Heid: At the moment, a multi-disciplinary show with “poem skits” and poem films, including at least one starring my sister Louise.  The show is called Artifact Traffic and it is about collaboration between artists, the traffic of ideas as artifact, and contemporary Native American art.  My next two books of poems are begun and should be done in 2014—hopefully published in 2015. First I have to do PR for my books of stories and recipes on indigenous foods, which just came out from Minnesota Historically Society Press.  That was a labor of love, for sure!

Sheryl: What do you feel it means to be a feminist in today’s world?

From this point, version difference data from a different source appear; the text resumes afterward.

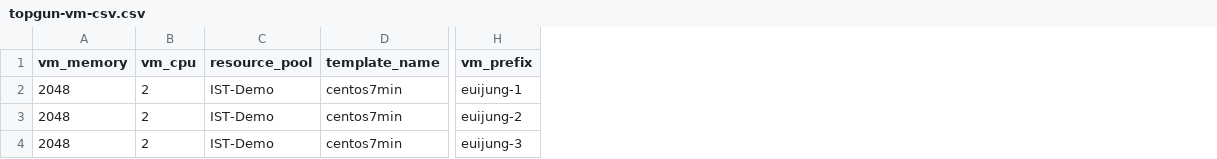
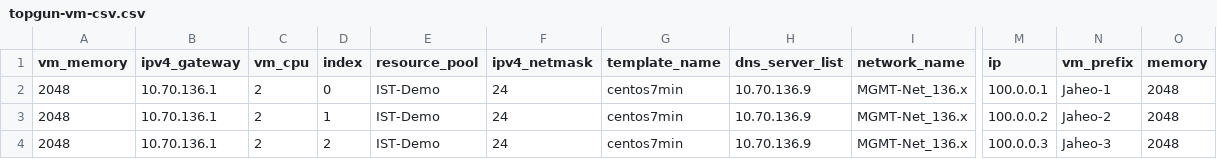
Before and after one commit to junguh/ist-vm-provisioning, a CSV file: topgun-vm-csv.csv, drawn as a sheet; only a part is shown, gaps mark what is left out; addresses are those after the commit; the diff names each change by its address in the sheet, - before the commit and + after, or states it on an @@ line.

Commit message:
Add files via upload

```diff
--- a/topgun-vm-csv.csv
+++ b/topgun-vm-csv.csv
+column B (ipv4_gateway), rows 2-4: all 10.70.136.1
+column D (index), rows 2-4: 0 | 1 | 2
+column F (ipv4_netmask), rows 2-4: all 24
+column H (dns_server_list), rows 2-4: all 10.70.136.9
+column I (network_name), rows 2-4: all MGMT-Net_136.x
+column M (ip), rows 2-4: 100.0.0.1 | 100.0.0.2 | 100.0.0.3
+column O (memory), rows 2-4: all 2048
-N2 (vm_prefix): euijung-1
+N2 (vm_prefix): Jaheo-1
-N3 (vm_prefix): euijung-2
+N3 (vm_prefix): Jaheo-2
-N4 (vm_prefix): euijung-3
+N4 (vm_prefix): Jaheo-3
```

Heid: Such a hard question.  At a recent book festival, I was lucky enough to sit next to Susan Dworkin, the author who wrote reviews for Ms. Magazine back in the day—not Andrea, who also worked at Ms..  Susan was wonderful to meet and very interested in my generation of feminists—the little sisters of the First Wave. We talked a little about early feminism and today.  There’s an easier feminism today that looks at work mostly, and ignores everyday life.  There’s less risk in talking about work and politics. I’d rather talk a bit about every day life. We have a feminist marriage and it is hard. My husband is a researcher, his name is John Burke. We are really 50-50 in our domestic work. But since most women do 100% more than they need to domestically, or feel they should do more—always more—it is hard to let 50-50 stand.  Stuff does not get done.  Housework is not a priority. We have issues, but they are minor. Most women writers who talk to me about their marriages or partnerships have taken on way more than the male partner or even their female partners.  There’s an imbalance that comes from early training, but also from being the lesser-wage earning person as most writers/teachers end up being.  I see that easing with my younger friends.  They expect more from a partner in terms of the work of the home and relationship—and they sometimes get it.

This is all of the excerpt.